Sunny Afternoon

From Wikipedia, the free encyclopedia
Jump to: navigation, search
This article is about the song. For the album, see Sunny Afternoon (compilation).
"Sunny Afternoon"
Single by The Kinks
from the album Face to Face
B-side "I'm Not Like Everybody Else"
Released 3 June 1966 (UK)
July 1966 (US)
Format 7" single (45 RPM)
Recorded 13 May 1966; Pye Studios (No.2), London
Genre Rock
Length 3:36
Label Pye 7N 17125 (UK)[1]
Reprise 0497 (US)
Writer(s) Ray Davies[1]
Producer(s) Shel Talmy[1]
The Kinks singles chronology
"Dedicated Follower of Fashion"
"Sunny Afternoon"
"Dead End Street"
(Non-UK, 1966)

"Sunny Afternoon" is a song by The Kinks, written by chief songwriter Ray Davies.[2] Like its contemporary "Taxman" by The Beatles, the song references the high levels of progressive tax taken by the British Labour government of Harold Wilson.[3][4] The track later featured on the Face to Face album as well as being the title track for their 1967 compilation album. The cover of this compilation features a psychedelic painted 1960 Buick designed by Binder, Edwards and Vaughn and painted in the street outside their studio on Gloucester Avenue, London NW1 in 1966. Its strong music hall flavour and lyrical focus was part of a stylistic departure for the band (begun with 1965's "A Well Respected Man"), which had risen to fame in 1964–65 with a series of hard-driving, power-chord rock hits.[1]

Released as a single on 3 June 1966, it went to No. 1 on the UK Singles Chart on 7 July 1966, remaining there for two weeks.[5] The track also went to No. 1 in Ireland on 18 July 1966. In America, it peaked at No. 14 on the Billboard Hot 100 pop singles chart early autumn 1966.[6] "Sunny Afternoon" was placed at No. 200 on Pitchfork Media's list of The 200 Greatest Songs of the 1960s.[7]

The promotional video for the single featured the band performing in a cold, snowy environment.

Cover versions[edit]

The song has been covered by performers including The Standells on their 1967 album The Hot Ones!, Jan and Dean on their album Silver Summer (1985), Jimmy Buffett on his Fruitcakes album (1994), Arjen Anthony Lucassen on his Strange Hobby (1997), the Stereophonics on the DVD Live at Morfa Stadium (1999), Space singer Tommy Scott, in a duet with Tom Jones, on Jones' Reload album (1999), Bob Geldof, included on the four-CD compilation, Great Songs of Indifference (2005) and The Cat Empire performed the song for Triple J's "Like A Version" Series in 2009. Take That also used the backing music on the track "Kidz" from their 2010 album Progress. Drake Bell performed the song on The Ring Master[8] and on his 2014 album, Ready, Steady, Go! A gypsy swing cover of this song by the french group Opa Tsupa.

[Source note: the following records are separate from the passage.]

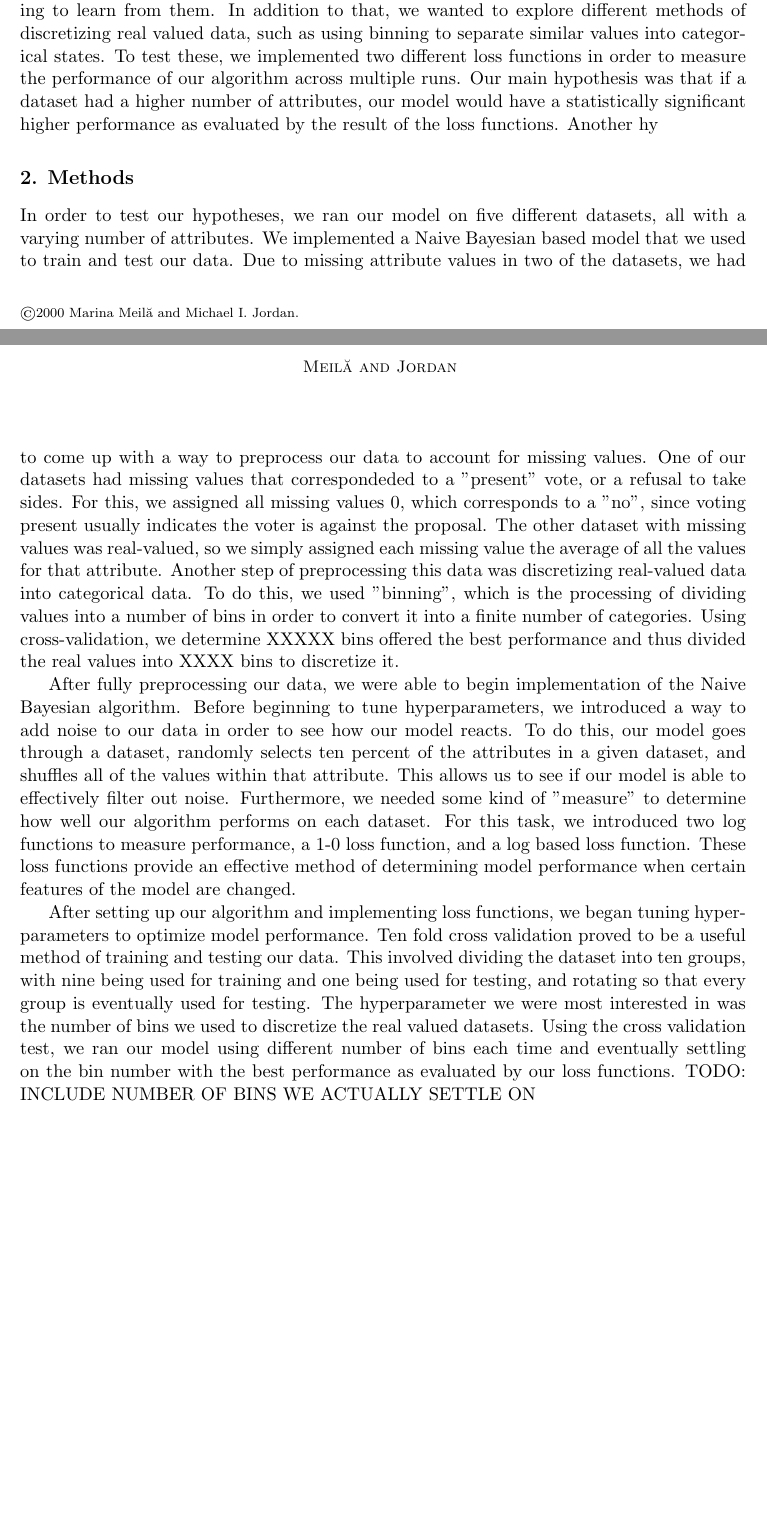
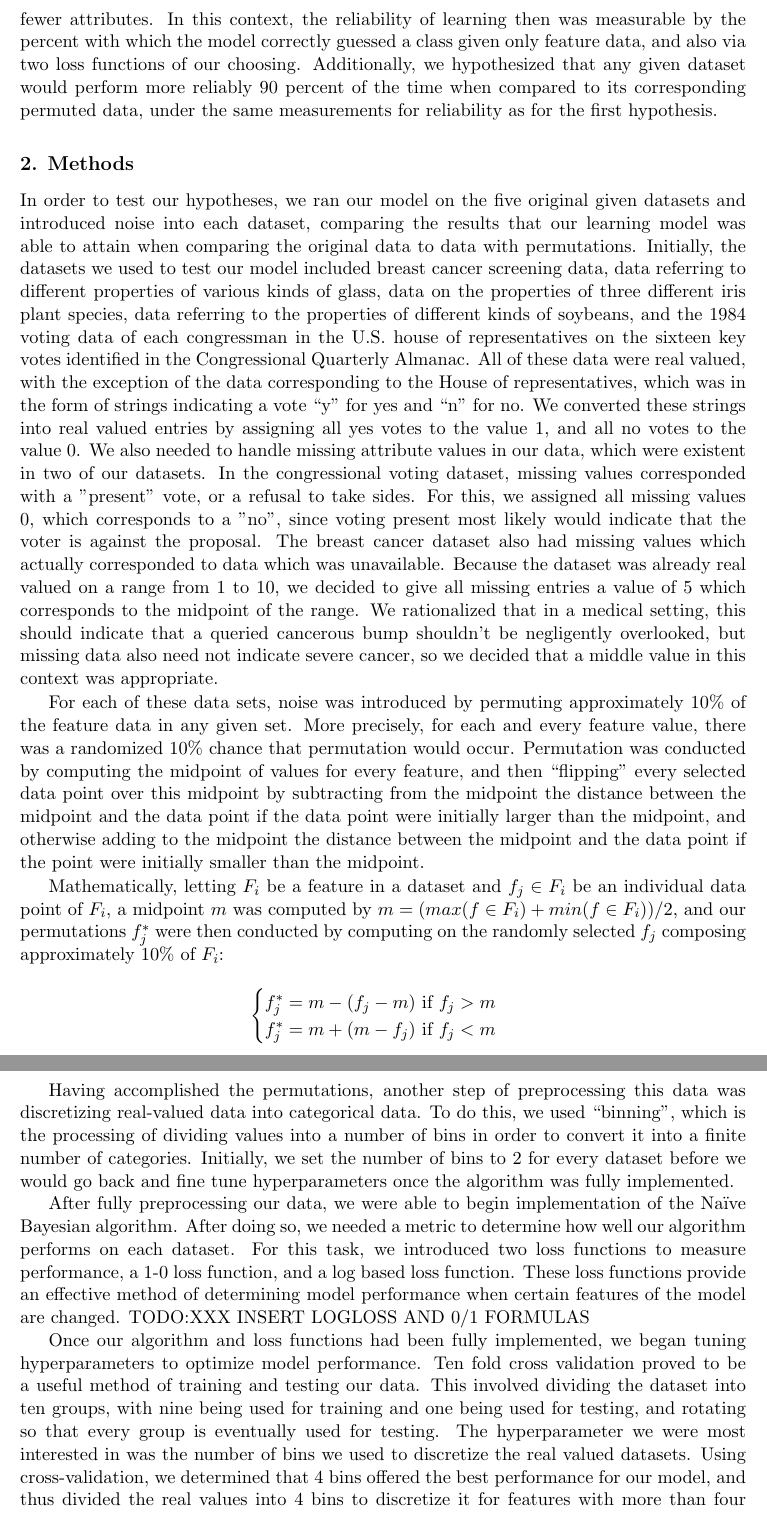
Before and after one commit to WesRobbins/fall2020-ML, a LaTeX paper (proj1/paper/proj1.tex): two parts of pages 1 and 2 of 2 before the commit and two parts of pages 2 and 3 of 3 after it, joined at a grey line, cut at the place of the change, the shorter picture padded with empty space. Compiled offline with pdfLaTeX.

Commit message:
edit first two sections

```diff
--- a/proj1/paper/proj1.tex
+++ b/proj1/paper/proj1.tex
@@ -9,6 +9,7 @@
 % is archived at http://www.jmlr.org/format/natbib.pdf
 
 \usepackage{./jmlr2e}
+\usepackage{amsmath}
 
 % Definitions of handy macros can go here
 
@@ -17,11 +18,11 @@
 
 % Heading arguments are {volume}{year}{pages}{submitted}{published}{author-full-names}
 
-\jmlrheading{1}{2000}{1-48}{4/00}{10/00}{Marina Meil\u{a} and Michael I. Jordan}
+\jmlrheading{1}{2020}{1-48}{4/00}{10/00}{Ben Holmgren, Wes Robbins, and Seth Bassetti}
 
 % Short headings should be running head and authors last names
 
-\ShortHeadings{Learning with Mixtures of Trees}{Meil\u{a} and Jordan}
+\ShortHeadings{Learning with Mixtures of Trees}{Holmgren, Robbins, and Bassetti}
 \firstpageno{1}
 
 \begin{document}
@@ -60,4 +66,3 @@ level of statistical significance.
 \end{keywords}
 
 \section{Problem Statement}
-Utilizing a variety of datasets, we implemented a Naive Bayesian based learning model in order to understand how certain features can have an impact on model performance. Each of the five datasets we are working with has a variable number of classes and either discrete or real valued attribute values. With this project, we were interested in how the different structures of these datasets could have an impact on how our model performed when trying to learn from them. In addition to that, we wanted to explore different methods of discretizing real valued data, such as using binning to separate similar values into categorical states. To test these, we implemented two different loss functions in order to measure the performance of our algorithm across multiple runs. Our main hypothesis was that if a dataset had a higher number of attributes, our model would have a statistically significant higher performance as evaluated by the result of the loss functions. Another hy
@@ -64,10 +79,52 @@ Utilizing a variety of datasets, we implemented a Naive Bayesian based learning
+  when compared to datasets with fewer attributes. In this context, the reliability of learning then was measurable by the percent with which the
+  model correctly guessed a class given only feature data, and also via two loss functions of our choosing. Additionally, we
+  hypothesized that any given dataset would perform more reliably 90 percent of the time when compared to its corresponding permuted
+  data, under the same measurements for reliability as for the first hypothesis.
 
 \section{Methods}
-In order to test our hypotheses, we ran our model on five different datasets, all with a varying number of attributes. We implemented a Naive Bayesian based model that we used to train and test our data. Due to missing attribute values in two of the datasets, we had to come up with a way to preprocess our data to account for missing values. One of our datasets had missing values that correspondeded to a "present" vote, or a refusal to take sides. For this, we assigned all missing values 0, which corresponds to a "no", since voting present usually indicates the voter is against the proposal. The other dataset with missing values was real-valued, so we simply assigned each missing value the average of all the values for that attribute. Another step of preprocessing this data was discretizing real-valued data into categorical data. To do this, we used "binning", which is the processing of dividing values into a number of bins in order to convert it into a finite number of categories. Using cross-validation, we determine XXXXX bins offered the best performance and thus divided the real values into XXXX bins to discretize it.
+In order to test our hypotheses, we ran our model on the five original given datasets and introduced noise into each dataset,
+comparing the results that our learning model was able to attain when comparing the original data to data with permutations.
+Initially, the datasets we used to test our model included breast cancer screening data, data referring to different properties of
+various kinds of glass, data on the properties of three different iris plant species, data referring to the properties of different
+kinds of soybeans, and the 1984 voting data of each congressman in the U.S. house of representatives on the sixteen key
+votes identified in the Congressional Quarterly Almanac. All of these data were real valued, with the exception of the data
+corresponding to the House of representatives, which was in the form of strings indicating a vote ``y" for yes and ``n" for no.
+We converted these strings into real valued entries by assigning all yes votes to the value 1, and all no votes to the value 0.
+We also needed to handle missing attribute values in our data, which were existent in two of our datasets. In the congressional
+ voting dataset, missing values corresponded with a "present" vote, or a refusal to take sides. For this, we assigned all missing
+ values 0, which corresponds to a "no", since voting present most likely would indicate that the voter is against the proposal.
+ The breast cancer dataset also had missing values which actually corresponded to data which was unavailable. Because the dataset
+  was already real valued on a range from 1 to 10, we decided to give all missing entries a value of 5 which corresponds to the midpoint
+  of the range. We rationalized that in a medical setting, this should indicate that a queried cancerous bump shouldn't be negligently overlooked,
+  but missing data also need not indicate severe cancer, so we decided that a middle value in this context was appropriate.
 
-After fully preprocessing our data, we were able to begin implementation of the Naive Bayesian algorithm. Before beginning to tune hyperparameters, we introduced a way to add noise to our data in order to see how our model reacts. To do this, our model goes through a dataset, randomly selects ten percent of the attributes in a given dataset, and shuffles all of the values within that attribute. This allows us to see if our model is able to effectively filter out noise. Furthermore, we needed some kind of "measure" to determine how well our algorithm performs on each dataset. For this task, we introduced two log functions to measure performance, a 1-0 loss function, and a log based loss function. These loss functions provide an effective method of determining model performance when certain features of the model are changed.
 
-After setting up our algorithm and implementing loss functions, we began tuning hyperparameters to optimize model performance. Ten fold cross validation proved to be a useful method of training and testing our data. This involved dividing the dataset into ten groups, with nine being used for training and one being used for testing, and rotating so that every group is eventually used for testing. The hyperparameter we were most interested in was the number of bins we used to discretize the real valued datasets. Using the cross validation test, we ran our model using different number of bins each time and eventually settling on the bin number with the best performance as evaluated by our loss functions. TODO: INCLUDE NUMBER OF BINS WE ACTUALLY SETTLE ON
+For each of these data sets, noise was introduced by permuting
+approximately 10\% of the feature data in any given set. More precisely, for each and every feature value, there was a randomized 10\%
+chance that permutation would occur. Permutation was conducted by computing the midpoint of values for every feature, and then
+``flipping" every selected data point over this midpoint by subtracting from the midpoint the distance between the midpoint and the data point
+if the data point were initially larger than the midpoint, and otherwise adding to the midpoint the distance between the midpoint and the data
+point if the point were initially smaller than the midpoint.
+
+Mathematically, letting $F_i$ be a feature in a dataset and $f _j\in F_i$ be an individual data point of $F_i$, a midpoint $m$ was computed by
+$m = (max(f \in F_i) + min(f \in F_i))/2$, and our permutations $f_j^*$ were then conducted by computing on the randomly selected $f_j$
+composing approximately 10\% of $F_i$:
+\[\begin{cases}
+	f_j^*=m-(f_j-m) \text{ if $f_j > m$}\\
+	f_j^*=m+(m-f_j) \text{ if $f_j < m$}
+	\end{cases}\]
+
+Having accomplished the permutations, another step of preprocessing this data was discretizing real-valued data into categorical data. To do this, we used ``binning", which is the processing of dividing values into a number of bins in order to convert it into a finite number of categories. Initially, we
+set the number of bins to 2 for every dataset before we would go back and fine tune hyperparameters once the algorithm was fully implemented.
+
+After fully preprocessing our data, we were able to begin implementation of the Na{\"i}ve Bayesian algorithm. After doing so, we needed a metric to determine how well our algorithm performs on each dataset. For this task, we introduced two loss functions to measure performance, a 1-0 loss function, and a log based loss function. These loss functions provide an effective method of determining model performance when certain features of the model are changed. TODO:XXX INSERT LOGLOSS AND 0/1 FORMULAS
+
+Once our algorithm and loss functions had been fully implemented, we began tuning hyperparameters to optimize model performance. Ten fold cross validation proved to be a useful method of training and testing our data. This involved dividing the dataset into ten groups, with nine being used for training and one being used for testing, and rotating so that every group is eventually used for testing. The hyperparameter we were most interested in was the number of bins we used to discretize the real valued datasets.
+Using cross-validation, we determined that 4 bins offered the best performance for our model, and thus divided the real values into 4 bins to discretize it for features
+with more than four independent values assigned to any given entry. This was due in part to our findings, that it didn't seem to alter the performance
+of our model once the bin size was increased above 4, and also due to some limitations in our implementation. Creating more bins seems to bog down
+our model, and introduces a host of potential problem areas in our implementation that don't seem to be worth minimal performance improvements in the best case, and in practice no real noticeable difference. However, improving our ability to fine tune binning is a clear area for future work for subsequent implementations.
+
 \vskip 0.2in
 \bibliography{sample}
 
```
Also changed, not shown: proj1/paper/proj1.pdf, proj1/paper/proj1.tex (29 more changed lines), 5 other files.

  1. ^ a b c d Rice, Jo (1982). The Guinness Book of 500 Number One Hits (1st ed.). Enfield, Middlesex: Guinness Superlatives Ltd. p. 102. ISBN 0-85112-250-7. 
  2. ^ "6 Music - Kins reunion exclusive". BBC. 4 October 2006. Retrieved 2014-04-06. 
  3. ^ MacDonald 2005, p. 200.
  4. ^ Everett 2010, p. 48.
  5. ^ "Bartley Gorman King of the Gypsies". Maxim. Retrieved 18 April 2011. 
  6. ^ "Billboard Hot 100". Billboard (Nielsen Company) 78 (40): 18. 1966. Retrieved 30 June 2011. 
  7. ^ "Staff Lists: The 200 Greatest Songs of the 1960s". Pitchfork. 2006-08-14. Retrieved 2014-04-06. 
  8. ^ "Drake Bell - Sunny Afternoon & Interview On The Ring Master". YouTube. 2013-11-21. Retrieved 2014-04-06. 

External links[edit]

Preceded by
"Paperback Writer" by The Beatles
UK number one single
7 July 1966 for two weeks
Succeeded by
"Get Away" by Georgie Fame & the Blue Flames